=== Records shown ===

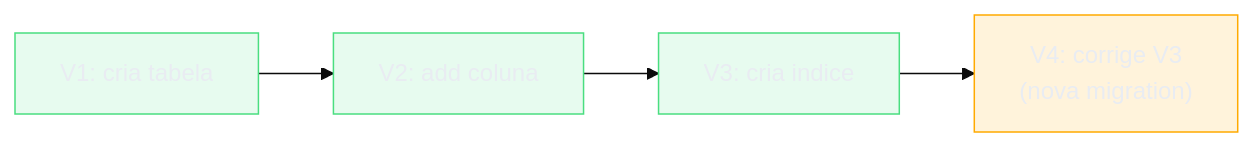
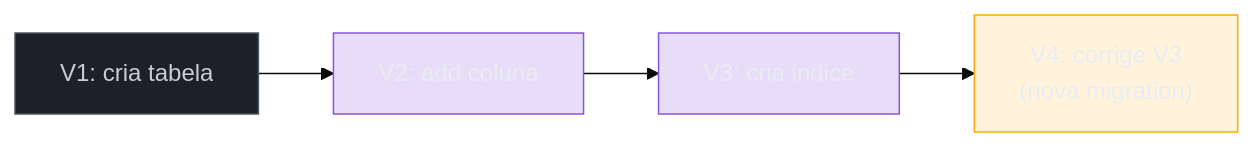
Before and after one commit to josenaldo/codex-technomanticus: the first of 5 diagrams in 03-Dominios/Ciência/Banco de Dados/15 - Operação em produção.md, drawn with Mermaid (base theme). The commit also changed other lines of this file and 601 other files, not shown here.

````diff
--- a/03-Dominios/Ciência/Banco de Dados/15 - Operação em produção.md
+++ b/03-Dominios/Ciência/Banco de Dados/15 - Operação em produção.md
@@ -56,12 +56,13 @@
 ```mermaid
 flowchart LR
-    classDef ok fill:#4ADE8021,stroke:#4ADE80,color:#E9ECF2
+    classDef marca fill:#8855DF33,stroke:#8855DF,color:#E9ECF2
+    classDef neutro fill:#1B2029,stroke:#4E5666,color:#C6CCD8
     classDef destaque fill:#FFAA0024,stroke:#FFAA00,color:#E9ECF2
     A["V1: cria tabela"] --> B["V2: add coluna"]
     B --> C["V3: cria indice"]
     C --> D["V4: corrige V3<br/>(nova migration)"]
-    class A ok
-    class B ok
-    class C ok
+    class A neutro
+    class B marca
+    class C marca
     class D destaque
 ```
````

===

- **Task to complete**:
The entries above are to be printed again word for word, with every picture removed.

- **Response for this exercise**:
Before and after one commit to josenaldo/codex-technomanticus: the first of 5 diagrams in 03-Dominios/Ciência/Banco de Dados/15 - Operação em produção.md, drawn with Mermaid (base theme). The commit also changed other lines of this file and 601 other files, not shown here.

````diff
--- a/03-Dominios/Ciência/Banco de Dados/15 - Operação em produção.md
+++ b/03-Dominios/Ciência/Banco de Dados/15 - Operação em produção.md
@@ -56,12 +56,13 @@
 ```mermaid
 flowchart LR
-    classDef ok fill:#4ADE8021,stroke:#4ADE80,color:#E9ECF2
+    classDef marca fill:#8855DF33,stroke:#8855DF,color:#E9ECF2
+    classDef neutro fill:#1B2029,stroke:#4E5666,color:#C6CCD8
     classDef destaque fill:#FFAA0024,stroke:#FFAA00,color:#E9ECF2
     A["V1: cria tabela"] --> B["V2: add coluna"]
     B --> C["V3: cria indice"]
     C --> D["V4: corrige V3<br/>(nova migration)"]
-    class A ok
-    class B ok
-    class C ok
+    class A neutro
+    class B marca
+    class C marca
     class D destaque
 ```
````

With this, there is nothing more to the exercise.